A joint statement between the United Nations (UN) Secretary General and the African Union (AU) Commission Chair has urged political actors and stakeholders in Kenya to work together towards the preservation of calm and peace in the country.
This as international pressure and concern continues to build ahead of Thursday’s rerun of the Presidential election, particularly
around the country’s Independent Electoral and Boundaries Commission capacity to conduct a free and credible poll.
Tensions continue to be high in the east Africa nation, with Kenya’s opposition under former Prime Minister Raila Odinga calling for a boycott of the Thursday poll, and a former electoral commissioner, who fled to the United States last week, saying the Independent Electoral and Boundaries Commission is dysfunctional and unable to produce a credible result.
The UN and the AU are closely monitoring developments in Kenya as the Secretary General’s spokesperson, Farhan Haq explains.
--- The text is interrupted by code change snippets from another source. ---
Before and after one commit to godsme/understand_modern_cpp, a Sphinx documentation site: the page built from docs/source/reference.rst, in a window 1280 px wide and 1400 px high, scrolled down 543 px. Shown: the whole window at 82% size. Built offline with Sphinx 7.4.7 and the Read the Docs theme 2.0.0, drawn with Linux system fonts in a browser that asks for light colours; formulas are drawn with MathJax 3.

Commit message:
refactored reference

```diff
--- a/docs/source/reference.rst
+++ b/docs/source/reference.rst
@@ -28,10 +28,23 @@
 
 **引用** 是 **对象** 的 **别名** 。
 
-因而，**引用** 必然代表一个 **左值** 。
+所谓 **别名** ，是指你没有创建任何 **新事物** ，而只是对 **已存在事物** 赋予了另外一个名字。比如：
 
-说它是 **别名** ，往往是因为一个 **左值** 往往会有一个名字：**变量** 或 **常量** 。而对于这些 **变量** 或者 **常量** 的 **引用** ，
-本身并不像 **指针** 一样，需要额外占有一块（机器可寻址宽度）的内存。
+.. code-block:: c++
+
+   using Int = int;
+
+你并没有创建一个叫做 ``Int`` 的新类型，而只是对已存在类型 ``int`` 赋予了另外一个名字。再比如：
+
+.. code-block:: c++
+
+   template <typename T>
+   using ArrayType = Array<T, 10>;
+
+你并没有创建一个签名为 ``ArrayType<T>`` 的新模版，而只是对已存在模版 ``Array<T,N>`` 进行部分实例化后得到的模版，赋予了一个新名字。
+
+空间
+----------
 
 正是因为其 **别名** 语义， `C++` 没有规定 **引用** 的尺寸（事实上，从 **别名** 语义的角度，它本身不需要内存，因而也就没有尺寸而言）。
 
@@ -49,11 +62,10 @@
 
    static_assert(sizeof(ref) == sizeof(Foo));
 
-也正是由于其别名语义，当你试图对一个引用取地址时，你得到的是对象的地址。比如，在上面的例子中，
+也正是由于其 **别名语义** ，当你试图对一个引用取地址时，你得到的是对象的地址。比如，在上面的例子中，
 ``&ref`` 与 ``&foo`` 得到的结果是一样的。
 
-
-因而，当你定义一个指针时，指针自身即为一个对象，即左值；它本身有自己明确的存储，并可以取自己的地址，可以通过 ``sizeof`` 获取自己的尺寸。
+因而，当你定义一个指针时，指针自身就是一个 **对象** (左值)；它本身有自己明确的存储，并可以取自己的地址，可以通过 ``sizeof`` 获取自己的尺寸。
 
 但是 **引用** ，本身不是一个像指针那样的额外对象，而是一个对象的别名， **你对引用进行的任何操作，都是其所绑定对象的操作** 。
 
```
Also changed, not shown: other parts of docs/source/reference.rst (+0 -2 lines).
“The Secretary General and the AU Commission Chairperson called on all stakeholders to cooperate with the Independent electoral and boundaries Commission as a constitutionally mandated body to conduct the election. They urge all political parties and their supporters to create conditions for a peaceful election, and refrain from any act of violence, and stressed the need for the Kenyan security services to exercise restraint, use minimal force in performing their duties and respect the freedom and political liberties of all Kenyans.”
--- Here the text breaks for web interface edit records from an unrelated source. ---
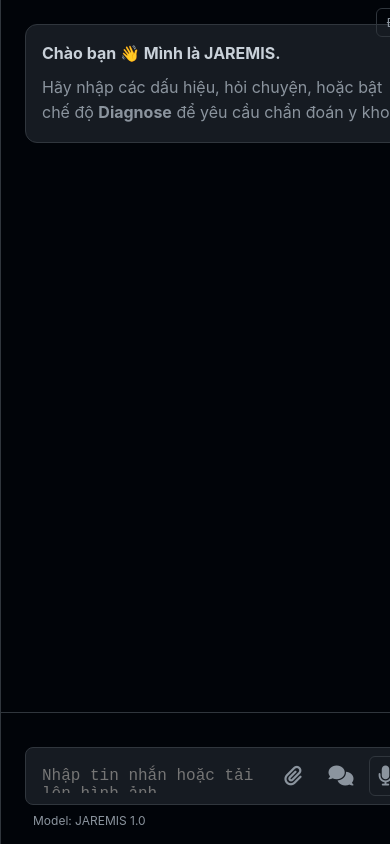
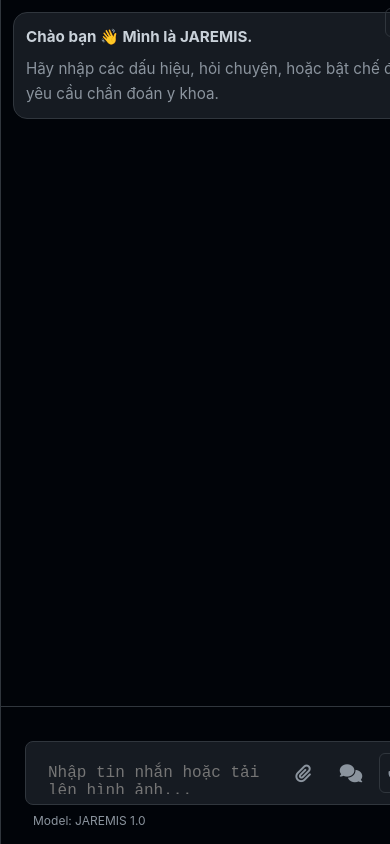
Before and after one commit to TanTrieuNguyen/api_JAREMIS_PRO, a website: page public/index.html in a window 390 px wide. Shown: the top 844 px of the page. Drawn offline with Linux system fonts and the light colour scheme.

Commit message:
Update index.html

```diff
--- a/public/index.html
+++ b/public/index.html
@@ -206,6 +206,43 @@
             .resizer { display:none; }
             .auth-controls { right: 8px; top: 8px; }
         }
+        /* ✅ Responsive cho điện thoại */
+        /* === Thêm ở đây === */
+        @media (max-width: 768px) {
+            .chat-messages {
+                font-size: 1rem;   /* chữ to hơn */
+                padding: 12px;
+            }
+
+            .chat-bubble {
+                font-size: 0.95rem;
+                padding: 12px;
+                border-radius: 14px;
+                max-width: 95%;   /* chiếm gần hết màn hình mobile */
+            }
+
+            #chat-input {
+                font-size: 1rem;  /* input to hơn */
+                padding: 12px;
+            }
+
+            .input-wrapper {
+                padding: 10px;
+            }
+
+            .action-btn {
+                width: 40px;
+                height: 40px;
+                font-size: 18px;
+            }
+
+            #send-btn {
+                width: 45px;
+                height: 40px;
+            }
+        }
+        /* === Hết phần thêm === */
+
     </style>
 </head>
 <body>
@@ -224,7 +261,7 @@
                 </h3>
                 <ul id="history-list"></ul>
             </nav>
-            <div class="sidebar-footer">Made with ❤️ by TT1403 & Ant.</div>
+            <div class="sidebar-footer">Made with ❤️ by 717483 & Ant.</div>
         </aside>
 
         <div class="resizer" id="resizer"></div>
```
“Well, just to repeat – what we want is for everyone to cooperate with the IEBC. Remember, as we said in the statement, that this is the constitutionally mandated body to conduct the election, and it’s in that context that we want its work to be supported.”
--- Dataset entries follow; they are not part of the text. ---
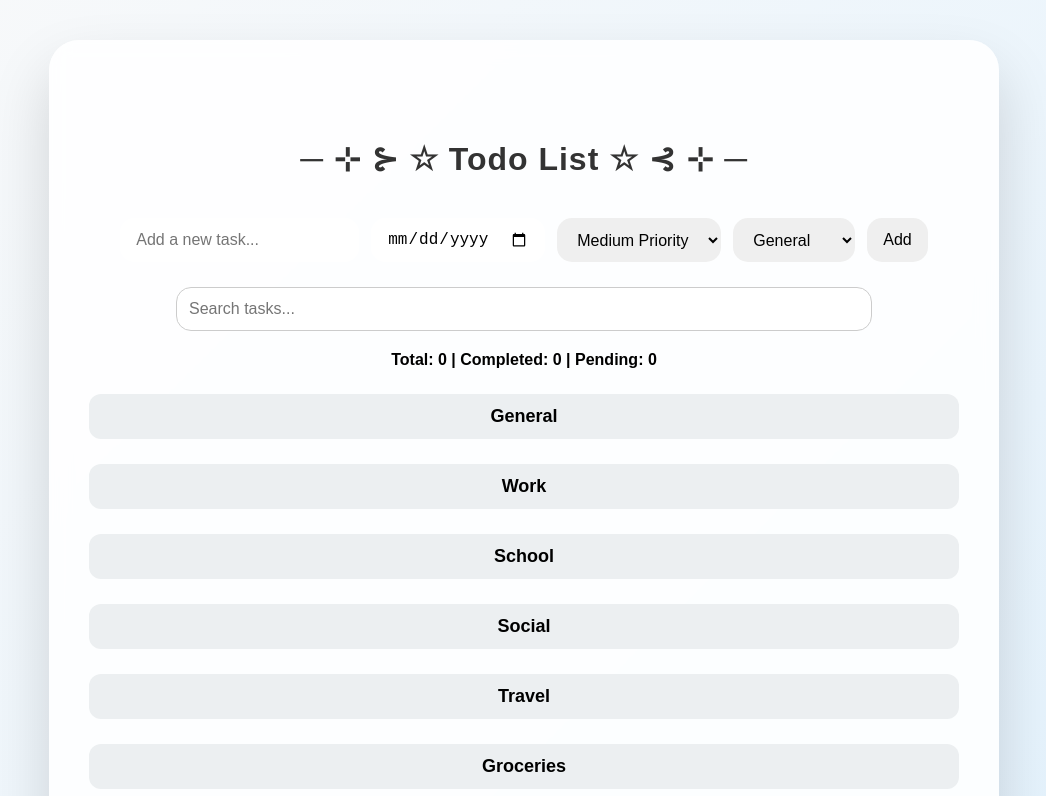
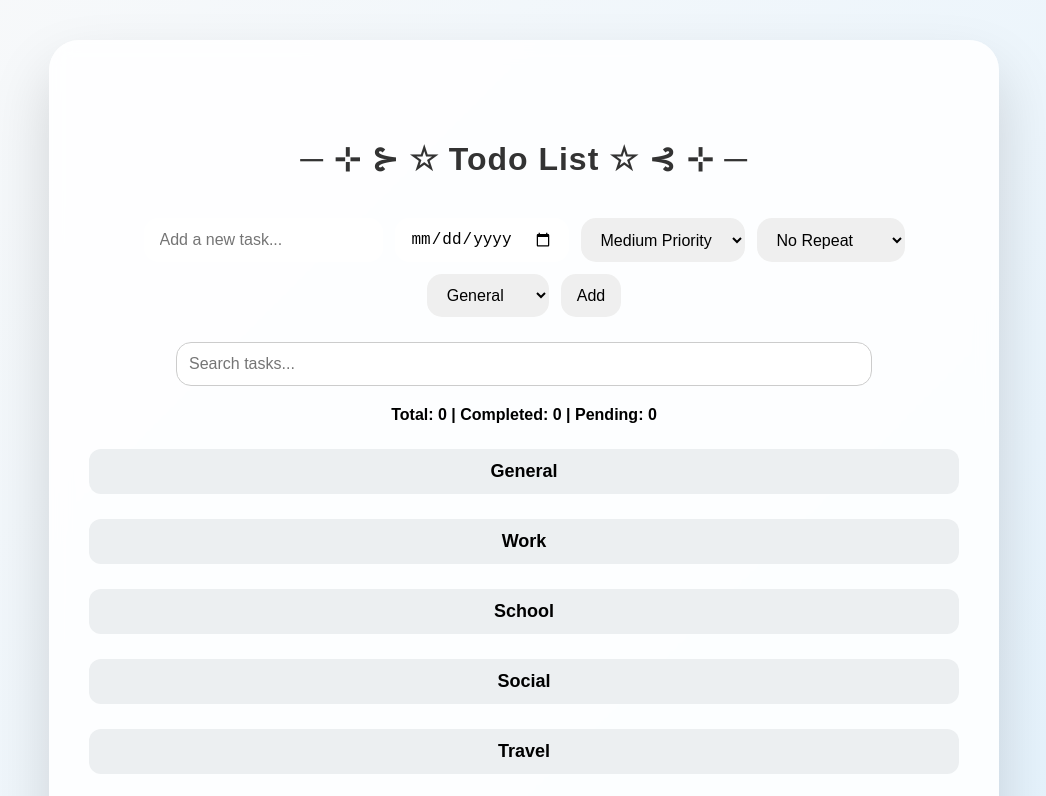
Before and after one commit to maansi33/todo-list, a plain HTML site: page index.html in a window 1280 px wide. Both pictures are taken after a click on the button "Get Started". Shown: the top 796 px of the page, without its empty margins (116-1162 px from the left). Drawn offline with Linux system fonts and the light colour scheme.

Commit message:
Update index.html

```diff
--- a/index.html
+++ b/index.html
@@ -32,6 +32,14 @@
                 <option value="Medium" selected>Medium Priority</option>
                 <option value="High">High Priority</option>
             </select>
+			<select id="recurrence">
+    		<option value="None" selected>No Repeat</option>
+    		<option value="Daily">Daily</option>
+    		<option value="Every 2 Days">Every 2 Days</option>
+    		<option value="Weekly">Weekly</option>
+    		<option value="Monthly">Monthly</option>
+			</select>
+
             <select id="category">
                 <option value="General">General</option>
                 <option value="Work">Work</option>
```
Former election’s Commissioner, Dr Roselyn Akombe, who declined to be interviewed by SABC News, has claimed in other publications that the IEBC was subject to political interference.
This as Ambassadors to 18 European Union (EU) countries and the United States (US) also issued a joint statement urging dialogue and calm. United States Ambassador to Kenya Robert Godec explains.
“Attacks on the IEBC (Independent Electoral and Boundaries Commission) staff must stop. No one is obliged to stand for office or
to vote if they do not wish to, but no one should use violence or intimidation to disrupt the right of others to vote or to participate. Doing so is profoundly undemocratic, and leaders must tell their supporters to refrain from such actions. In the coming days the whole world will be watching Kenya in its every step in this electoral process. In particular we are following closely the actions of leaders and politicians. Those who incite violence or undermine democracy should be held to account for their actions.”
Earlier this month, in a 37 page report, Human Rights Watch said police in Kenya had killed at least 33 people, and injured hundreds more in response to protests following the now annulled August 8 election.
Monday 23 October 2017 22:13